§ Activity: Could you retype every record below exactly as it appears?

§ Task material:
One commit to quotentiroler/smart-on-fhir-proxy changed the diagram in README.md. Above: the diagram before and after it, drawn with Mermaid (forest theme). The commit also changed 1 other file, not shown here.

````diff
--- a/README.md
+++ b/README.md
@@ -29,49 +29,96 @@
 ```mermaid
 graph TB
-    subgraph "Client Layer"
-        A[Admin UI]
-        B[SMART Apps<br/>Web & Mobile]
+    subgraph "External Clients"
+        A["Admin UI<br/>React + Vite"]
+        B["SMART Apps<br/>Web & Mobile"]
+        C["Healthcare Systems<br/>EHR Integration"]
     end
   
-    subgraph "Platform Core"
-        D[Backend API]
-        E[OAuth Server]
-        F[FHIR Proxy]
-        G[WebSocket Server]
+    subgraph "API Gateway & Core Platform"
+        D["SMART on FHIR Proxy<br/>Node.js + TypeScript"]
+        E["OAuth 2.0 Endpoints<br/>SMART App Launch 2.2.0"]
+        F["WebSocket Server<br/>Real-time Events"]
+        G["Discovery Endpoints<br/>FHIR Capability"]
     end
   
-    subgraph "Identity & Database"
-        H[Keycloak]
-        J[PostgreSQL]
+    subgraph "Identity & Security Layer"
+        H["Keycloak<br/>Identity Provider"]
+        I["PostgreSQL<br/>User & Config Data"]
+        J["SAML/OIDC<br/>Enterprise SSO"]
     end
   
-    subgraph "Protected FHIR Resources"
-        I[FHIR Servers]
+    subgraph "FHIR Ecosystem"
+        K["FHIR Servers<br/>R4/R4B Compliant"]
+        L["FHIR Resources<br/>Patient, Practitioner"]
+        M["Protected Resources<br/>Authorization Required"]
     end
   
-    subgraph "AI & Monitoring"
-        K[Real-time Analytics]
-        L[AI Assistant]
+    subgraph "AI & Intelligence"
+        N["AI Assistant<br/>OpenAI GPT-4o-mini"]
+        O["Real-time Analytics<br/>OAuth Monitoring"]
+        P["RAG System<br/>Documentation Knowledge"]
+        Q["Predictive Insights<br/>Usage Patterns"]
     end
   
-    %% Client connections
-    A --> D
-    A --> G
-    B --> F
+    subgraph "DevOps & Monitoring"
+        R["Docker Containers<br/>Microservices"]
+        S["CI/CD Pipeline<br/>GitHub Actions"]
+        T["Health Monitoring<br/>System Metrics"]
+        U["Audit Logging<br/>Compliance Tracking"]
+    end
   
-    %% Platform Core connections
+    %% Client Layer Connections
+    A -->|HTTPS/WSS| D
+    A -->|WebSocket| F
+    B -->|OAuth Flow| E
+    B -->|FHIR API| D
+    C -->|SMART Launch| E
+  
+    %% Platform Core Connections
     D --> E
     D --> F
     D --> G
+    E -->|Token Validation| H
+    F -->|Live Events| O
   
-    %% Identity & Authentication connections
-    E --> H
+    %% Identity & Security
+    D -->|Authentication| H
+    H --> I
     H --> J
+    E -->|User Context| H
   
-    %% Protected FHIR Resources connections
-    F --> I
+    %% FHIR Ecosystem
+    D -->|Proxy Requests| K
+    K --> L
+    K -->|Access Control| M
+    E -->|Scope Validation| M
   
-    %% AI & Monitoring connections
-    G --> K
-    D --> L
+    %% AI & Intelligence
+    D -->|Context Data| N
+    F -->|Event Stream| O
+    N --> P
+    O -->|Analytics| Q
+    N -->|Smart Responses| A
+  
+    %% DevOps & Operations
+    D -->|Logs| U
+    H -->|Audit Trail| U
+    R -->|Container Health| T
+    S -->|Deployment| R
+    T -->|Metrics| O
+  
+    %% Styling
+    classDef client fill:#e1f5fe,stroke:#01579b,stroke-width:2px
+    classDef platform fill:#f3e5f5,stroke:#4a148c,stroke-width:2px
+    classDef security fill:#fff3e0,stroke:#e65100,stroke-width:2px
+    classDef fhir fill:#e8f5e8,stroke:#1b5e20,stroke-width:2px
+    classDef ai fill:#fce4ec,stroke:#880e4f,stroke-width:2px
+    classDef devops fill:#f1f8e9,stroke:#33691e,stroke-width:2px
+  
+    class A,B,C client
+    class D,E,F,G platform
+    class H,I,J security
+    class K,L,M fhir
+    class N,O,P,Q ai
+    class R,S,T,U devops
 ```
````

§ Answer below:
One commit to quotentiroler/smart-on-fhir-proxy changed the diagram in README.md. Above: the diagram before and after it, drawn with Mermaid (forest theme). The commit also changed 1 other file, not shown here.

````diff
--- a/README.md
+++ b/README.md
@@ -29,49 +29,96 @@
 ```mermaid
 graph TB
-    subgraph "Client Layer"
-        A[Admin UI]
-        B[SMART Apps<br/>Web & Mobile]
+    subgraph "External Clients"
+        A["Admin UI<br/>React + Vite"]
+        B["SMART Apps<br/>Web & Mobile"]
+        C["Healthcare Systems<br/>EHR Integration"]
     end
   
-    subgraph "Platform Core"
-        D[Backend API]
-        E[OAuth Server]
-        F[FHIR Proxy]
-        G[WebSocket Server]
+    subgraph "API Gateway & Core Platform"
+        D["SMART on FHIR Proxy<br/>Node.js + TypeScript"]
+        E["OAuth 2.0 Endpoints<br/>SMART App Launch 2.2.0"]
+        F["WebSocket Server<br/>Real-time Events"]
+        G["Discovery Endpoints<br/>FHIR Capability"]
     end
   
-    subgraph "Identity & Database"
-        H[Keycloak]
-        J[PostgreSQL]
+    subgraph "Identity & Security Layer"
+        H["Keycloak<br/>Identity Provider"]
+        I["PostgreSQL<br/>User & Config Data"]
+        J["SAML/OIDC<br/>Enterprise SSO"]
     end
   
-    subgraph "Protected FHIR Resources"
-        I[FHIR Servers]
+    subgraph "FHIR Ecosystem"
+        K["FHIR Servers<br/>R4/R4B Compliant"]
+        L["FHIR Resources<br/>Patient, Practitioner"]
+        M["Protected Resources<br/>Authorization Required"]
     end
   
-    subgraph "AI & Monitoring"
-        K[Real-time Analytics]
-        L[AI Assistant]
+    subgraph "AI & Intelligence"
+        N["AI Assistant<br/>OpenAI GPT-4o-mini"]
+        O["Real-time Analytics<br/>OAuth Monitoring"]
+        P["RAG System<br/>Documentation Knowledge"]
+        Q["Predictive Insights<br/>Usage Patterns"]
     end
   
-    %% Client connections
-    A --> D
-    A --> G
-    B --> F
+    subgraph "DevOps & Monitoring"
+        R["Docker Containers<br/>Microservices"]
+        S["CI/CD Pipeline<br/>GitHub Actions"]
+        T["Health Monitoring<br/>System Metrics"]
+        U["Audit Logging<br/>Compliance Tracking"]
+    end
   
-    %% Platform Core connections
+    %% Client Layer Connections
+    A -->|HTTPS/WSS| D
+    A -->|WebSocket| F
+    B -->|OAuth Flow| E
+    B -->|FHIR API| D
+    C -->|SMART Launch| E
+  
+    %% Platform Core Connections
     D --> E
     D --> F
     D --> G
+    E -->|Token Validation| H
+    F -->|Live Events| O
   
-    %% Identity & Authentication connections
-    E --> H
+    %% Identity & Security
+    D -->|Authentication| H
+    H --> I
     H --> J
+    E -->|User Context| H
   
-    %% Protected FHIR Resources connections
-    F --> I
+    %% FHIR Ecosystem
+    D -->|Proxy Requests| K
+    K --> L
+    K -->|Access Control| M
+    E -->|Scope Validation| M
   
-    %% AI & Monitoring connections
-    G --> K
-    D --> L
+    %% AI & Intelligence
+    D -->|Context Data| N
+    F -->|Event Stream| O
+    N --> P
+    O -->|Analytics| Q
+    N -->|Smart Responses| A
+  
+    %% DevOps & Operations
+    D -->|Logs| U
+    H -->|Audit Trail| U
+    R -->|Container Health| T
+    S -->|Deployment| R
+    T -->|Metrics| O
+  
+    %% Styling
+    classDef client fill:#e1f5fe,stroke:#01579b,stroke-width:2px
+    classDef platform fill:#f3e5f5,stroke:#4a148c,stroke-width:2px
+    classDef security fill:#fff3e0,stroke:#e65100,stroke-width:2px
+    classDef fhir fill:#e8f5e8,stroke:#1b5e20,stroke-width:2px
+    classDef ai fill:#fce4ec,stroke:#880e4f,stroke-width:2px
+    classDef devops fill:#f1f8e9,stroke:#33691e,stroke-width:2px
+  
+    class A,B,C client
+    class D,E,F,G platform
+    class H,I,J security
+    class K,L,M fhir
+    class N,O,P,Q ai
+    class R,S,T,U devops
 ```
````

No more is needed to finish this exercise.